File Photo: The lobby of the CIA Headquarters Building in McLean, Virginia (Reuters Photo)
The CIA's Inspector General will resign this month but US officials said on Monday his departure is not related to his finding last year that the spy agency hacked into computers used by Senate aides.
The agency's internal watchdog, David Buckley, will be stepping down on January 31, and his move "has been in the works for months," CIA spokesman Christopher White told AFP.
"After a long and distinguished career in public service, he is pursuing an opportunity in the private sector and there are no reasons for his leaving other than that," White said.
Buckley found himself in the middle of a tense confrontation last year between the Central Intelligence Agency and the Senate Intelligence Committee over a report by lawmakers into the spy service's use of torture over the past decade.
Buckley's office, assigned the task of auditing and investigating possible agency wrongdoing, concluded in July that CIA employees had secretly gained access to computers used by Senate intelligence committee staff members.
The findings confirmed suspicions by Democrats on the intelligence committee that the spy agency was trying to prevent staff members from seeing an internal agency review into torture and abuse during ex-President George W Bush's presidency.
CIA Director John Brennan had to issue an apology. But the spy agency chief has appealed the inspector general's account to an "accountability board" led by a former senator, Evan Bayh.

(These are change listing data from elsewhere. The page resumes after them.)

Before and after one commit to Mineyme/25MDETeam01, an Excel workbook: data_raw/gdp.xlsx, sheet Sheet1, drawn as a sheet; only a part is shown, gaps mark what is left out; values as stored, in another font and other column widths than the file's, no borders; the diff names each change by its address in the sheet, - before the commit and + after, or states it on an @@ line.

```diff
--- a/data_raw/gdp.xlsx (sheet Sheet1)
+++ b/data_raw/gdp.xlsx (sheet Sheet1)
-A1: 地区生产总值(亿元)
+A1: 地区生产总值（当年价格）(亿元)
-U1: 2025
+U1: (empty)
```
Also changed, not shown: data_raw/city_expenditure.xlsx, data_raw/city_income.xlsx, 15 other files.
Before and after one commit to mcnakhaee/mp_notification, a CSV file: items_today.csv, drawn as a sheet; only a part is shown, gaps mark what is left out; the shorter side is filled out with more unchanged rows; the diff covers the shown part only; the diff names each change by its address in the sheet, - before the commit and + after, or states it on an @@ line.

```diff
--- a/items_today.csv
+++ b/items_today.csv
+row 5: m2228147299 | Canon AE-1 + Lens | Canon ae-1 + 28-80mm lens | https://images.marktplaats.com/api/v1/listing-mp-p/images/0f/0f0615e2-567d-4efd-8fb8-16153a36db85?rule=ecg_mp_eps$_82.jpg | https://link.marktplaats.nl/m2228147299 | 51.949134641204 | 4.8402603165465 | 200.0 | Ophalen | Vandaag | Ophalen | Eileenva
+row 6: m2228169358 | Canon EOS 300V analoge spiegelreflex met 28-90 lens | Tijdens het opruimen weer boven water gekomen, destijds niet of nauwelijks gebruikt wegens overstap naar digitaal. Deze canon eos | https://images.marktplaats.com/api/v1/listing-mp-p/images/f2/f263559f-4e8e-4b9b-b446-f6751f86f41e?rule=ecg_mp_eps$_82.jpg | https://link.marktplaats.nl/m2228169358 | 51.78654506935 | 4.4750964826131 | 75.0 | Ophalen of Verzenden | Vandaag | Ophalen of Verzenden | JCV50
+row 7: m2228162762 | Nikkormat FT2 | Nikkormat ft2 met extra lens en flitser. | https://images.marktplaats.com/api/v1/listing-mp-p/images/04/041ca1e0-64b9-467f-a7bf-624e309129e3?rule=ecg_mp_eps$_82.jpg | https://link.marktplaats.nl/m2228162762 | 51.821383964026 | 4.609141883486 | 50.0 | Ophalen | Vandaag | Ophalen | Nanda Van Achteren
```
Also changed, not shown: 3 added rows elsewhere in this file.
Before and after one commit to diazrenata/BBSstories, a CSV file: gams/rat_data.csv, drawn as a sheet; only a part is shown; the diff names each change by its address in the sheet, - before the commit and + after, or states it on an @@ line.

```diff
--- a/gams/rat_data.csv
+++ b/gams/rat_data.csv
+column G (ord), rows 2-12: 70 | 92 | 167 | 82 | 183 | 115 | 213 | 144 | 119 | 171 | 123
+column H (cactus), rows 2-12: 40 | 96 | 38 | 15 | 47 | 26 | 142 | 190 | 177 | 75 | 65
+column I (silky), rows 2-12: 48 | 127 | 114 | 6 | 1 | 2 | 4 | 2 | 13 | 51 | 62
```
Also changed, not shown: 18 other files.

The hacking focused on a document known as the Panetta Review, an internal probe commissioned by former CIA Director Leon Panetta examining the extent that torture was used by interrogators of terror suspects. The document has yet to be released publicly.
Despite the controversy, the current CIA chief praised Buckley's service over the past four years in a statement to the agency's work force.
"David has made important contributions to the agency and strengthened the Office of Inspector General, improving its ability to uncover and prevent waste, fraud, abuse, and mismanagement," Brennan said.
Christopher Sharpley, who is now Buckley's deputy, will serve as the acting Inspector General.